Exercise prompt:
How many lines of the data contain the word "import"? Give only that number.

Provided data:
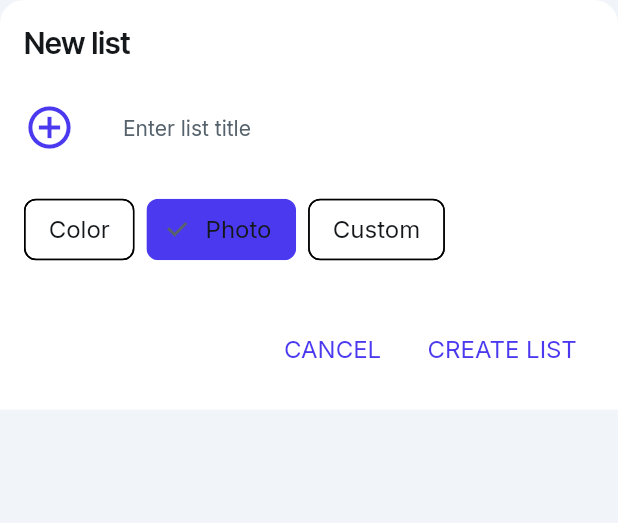
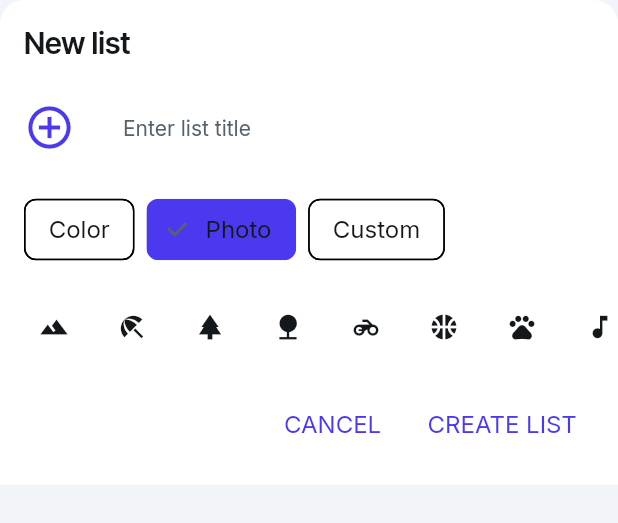
Before and after one commit to RichboyMF/fllutterflow_to_flutter_convert, a Flutter app: the NewListBottomSheet widget shown alone on an empty page, opened directly, after a tap on "Photo", on a phone screen of 412 x 824 dp. Shown: the top 523 px of the screen. Run offline on Flutter 3.47's test engine with Material 3 defaults, Android fonts, the light colour scheme and no system bars; our stand-ins replace google_fonts.

Commit message:
all section bodies there

```diff
--- a/lib/presentation/widgets/new_list_bottom_sheet.dart
+++ b/lib/presentation/widgets/new_list_bottom_sheet.dart
@@ -1,5 +1,6 @@
 // lib/presentation/widgets/new_list_bottom_sheet.dart
 import 'package:flutter/material.dart';
+import 'dart:io';
 
 class NewListBottomSheet extends StatefulWidget {
   const NewListBottomSheet({super.key});
@@ -13,10 +14,8 @@ class _NewListBottomSheetState extends State<NewListBottomSheet> {
   String? _selectedStyle;
   String? _selectedItem;
 
-  // Keep tab options minimal
   final List<String> _styleOptions = ['Color', 'Photo', 'Custom'];
-
-  // Extended color options to demonstrate scrolling
+  List<String> _customImages = []; // This will store image paths later
   final List<Color> _colorOptions = [
     const Color(0xFF4b39ef), // primary
     const Color(0xFF39d2c0), // secondary
@@ -34,21 +33,215 @@ class _NewListBottomSheetState extends State<NewListBottomSheet> {
     Colors.cyan,
     Colors.teal,
     Colors.green,
-    Colors.lightGreen,
-    Colors.lime,
-    Colors.yellow,
-    Colors.amber,
-    Colors.orange,
-    Colors.deepOrange,
-    Colors.brown,
-    Colors.grey,
-    Colors.blueGrey,
+  ];
+
+  // Placeholder icons for photo selection
+  final List<IconData> _photoOptions = [
+    Icons.landscape,
+    Icons.beach_access,
+    Icons.park,
+    Icons.nature,
+    Icons.motorcycle,
+    Icons.sports_basketball,
+    Icons.pets,
+    Icons.music_note,
+    Icons.restaurant,
+    Icons.local_cafe,
+    Icons.flight,
+    Icons.shopping_bag,
+    Icons.weekend,
+    Icons.school,
+    Icons.sports_esports,
+    Icons.outdoor_grill,
   ];
 
   @override
   void dispose() {
     _textController.dispose();
     super.dispose();
+  }
+
+  Widget _buildSelectionArea() {
+    switch (_selectedStyle) {
+      case 'Color':
+        return _buildColorSelection();
+      case 'Photo':
+        return _buildPhotoSelection();
+      case 'Custom':
+        return _buildCustomSelection();
+      default:
+        return const SizedBox.shrink();
+    }
+  }
+
+  Widget _buildColorSelection() {
+    return SizedBox(
+      height: 50,
+      child: ListView.builder(
+        padding: const EdgeInsets.symmetric(horizontal: 16.0),
+        scrollDirection: Axis.horizontal,
+        itemCount: _colorOptions.length,
+        itemBuilder: (context, index) {
+          return Padding(
+            padding: const EdgeInsets.only(right: 12.0),
+            child: InkWell(
+              onTap: () {
+                setState(() {
+                  _selectedItem = 'color_$index';
+                });
+              },
+              child: Container(
+                width: 40,
+                height: 40,
+                decoration: BoxDecoration(
+                  color: _colorOptions[index],
+                  shape: BoxShape.circle,
+                  border: Border.all(
+                    color: _selectedItem == 'color_$index'
+                        ? Theme.of(context).colorScheme.primary
+                        : Colors.transparent,
+                    width: 2,
+                  ),
+                ),
+                child: _selectedItem == 'color_$index'
+                    ? Icon(
+                        Icons.check,
+                        color: Theme.of(context).colorScheme.onPrimary,
+                        size: 20,
+                      )
+                    : null,
+              ),
+            ),
+          );
+        },
+      ),
+    );
+  }
+
+  Widget _buildPhotoSelection() {
+    return SizedBox(
+      height: 50,
+      child: ListView.builder(
+        padding: const EdgeInsets.symmetric(horizontal: 16.0),
+        scrollDirection: Axis.horizontal,
+        itemCount: _photoOptions.length,
+        itemBuilder: (context, index) {
+          return Padding(
+            padding: const EdgeInsets.only(right: 12.0),
+            child: InkWell(
+              onTap: () {
+                setState(() {
+                  _selectedItem = 'photo_$index';
+                });
+              },
+              child: Container(
+                width: 40,
+                height: 40,
+                decoration: BoxDecoration(
+                  color: Theme.of(context).colorScheme.surfaceVariant,
+                  shape: BoxShape.circle,
+                  border: Border.all(
+                    color: _selectedItem == 'photo_$index'
+                        ? Theme.of(context).colorScheme.primary
+                        : Colors.transparent,
+                    width: 2,
+                  ),
+                ),
+                child: Icon(
+                  _photoOptions[index],
+                  color: _selectedItem == 'photo_$index'
+                      ? Theme.of(context).colorScheme.primary
+                      : Theme.of(context).colorScheme.onSurfaceVariant,
+                  size: 20,
+                ),
+              ),
+            ),
+          );
+        },
+      ),
+    );
+  }
+
+// Add this new method
+  Widget _buildCustomSelection() {
+    return SizedBox(
+      height: 50,
+      child: ListView.builder(
+        padding: const EdgeInsets.symmetric(horizontal: 16.0),
+        scrollDirection: Axis.horizontal,
+        // Add 1 to include the "Add" button
+        itemCount: _customImages.length + 1,
+        itemBuilder: (context, index) {
+          // If it's the last item, show the add button
+          if (index == 0) {
+            return Padding(
+              padding: const EdgeInsets.only(right: 12.0),
+              child: InkWell(
+                onTap: () {
+                  // TODO: Implement image picker
+                  print('Add custom image');
+                },
+                child: Container(
+                  width: 40,
+                  height: 40,
+                  decoration: BoxDecoration(
+                    color: Theme.of(context).colorScheme.surfaceVariant,
+                    shape: BoxShape.circle,
+                    border: Border.all(
+                      color: Theme.of(context).colorScheme.outline,
+                      width: 1,
+                      style: BorderStyle.solid,
+                    ),
+                  ),
+                  child: Icon(
+                    Icons.add,
+                    color: Theme.of(context).colorScheme.primary,
+                    size: 24,
+                  ),
+                ),
+              ),
+            );
+          }
+
+          // Adjust index to account for the add button
+          final imageIndex = index - 1;
+
+          return Padding(
+            padding: const EdgeInsets.only(right: 12.0),
+            child: InkWell(
+              onTap: () {
+                setState(() {
+                  _selectedItem = 'custom_$imageIndex';
+                });
+              },
+              child: Container(
+                width: 40,
+                height: 40,
+                decoration: BoxDecoration(
+                  shape: BoxShape.circle,
+                  border: Border.all(
+                    color: _selectedItem == 'custom_$imageIndex'
+                        ? Theme.of(context).colorScheme.primary
+                        : Colors.transparent,
+                    width: 2,
+                  ),
+                ),
+                child: ClipOval(
+                  child: Container(
+                    color: Theme.of(context).colorScheme.surfaceVariant,
+                    child: Icon(
+                      Icons.image,
+                      color: Theme.of(context).colorScheme.onSurfaceVariant,
+                      size: 20,
+                    ),
+                  ),
+                ),
+              ),
+            ),
+          );
+        },
+      ),
+    );
   }
 
   @override
@@ -103,7 +296,7 @@ class _NewListBottomSheetState extends State<NewListBottomSheet> {
               ),
             ),
 
-            // Static Style Tabs
+            // Style Selection Tabs
             Padding(
               padding: const EdgeInsets.all(16.0),
               child: Row(
@@ -123,8 +316,7 @@ class _NewListBottomSheetState extends State<NewListBottomSheet> {
                             onSelected: (selected) {
                               setState(() {
                                 _selectedStyle = selected ? style : null;
-                                _selectedItem =
-                                    null; // Reset selection when changing styles
+                                _selectedItem = null;
                               });
                             },
                             backgroundColor:
@@ -137,54 +329,8 @@ class _NewListBottomSheetState extends State<NewListBottomSheet> {
               ),
             ),
 
-            // Scrollable Selection Area
-            // Scrollable Selection Area
-            if (_selectedStyle == 'Color')
-              Padding(
-                padding: const EdgeInsets.only(top: 8.0),
-                child: SizedBox(
-                  height: 50, // Height for a single row
-                  child: ListView.builder(
-                    padding: const EdgeInsets.symmetric(horizontal: 16.0),
-                    scrollDirection: Axis.horizontal,
-                    itemCount: _colorOptions.length,
-                    itemBuilder: (context, index) {
-                      return Padding(
-                        padding: const EdgeInsets.only(right: 12.0),
-                        child: InkWell(
-                          onTap: () {
-                            setState(() {
-                              _selectedItem = index.toString();
-                            });
-                          },
-                          child: Container(
-                            width: 40,
-                            height: 40,
-                            decoration: BoxDecoration(
-                              color: _colorOptions[index],
-                              shape: BoxShape.circle,
-                              border: Border.all(
-                                color: _selectedItem == index.toString()
-                                    ? Theme.of(context).colorScheme.primary
-                                    : Colors.transparent,
-                                width: 2,
-                              ),
-                            ),
-                            child: _selectedItem == index.toString()
-                                ? Icon(
-                                    Icons.check,
-                                    color:
-                                        Theme.of(context).colorScheme.onPrimary,
-                                    size: 20,
-                                  )
-                                : null,
-                          ),
-                        ),
-                      );
-                    },
-                  ),
-                ),
-              ),
+            // Selection Area
+            _buildSelectionArea(),
 
             // Action Buttons
             Padding(
```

Answer section:
2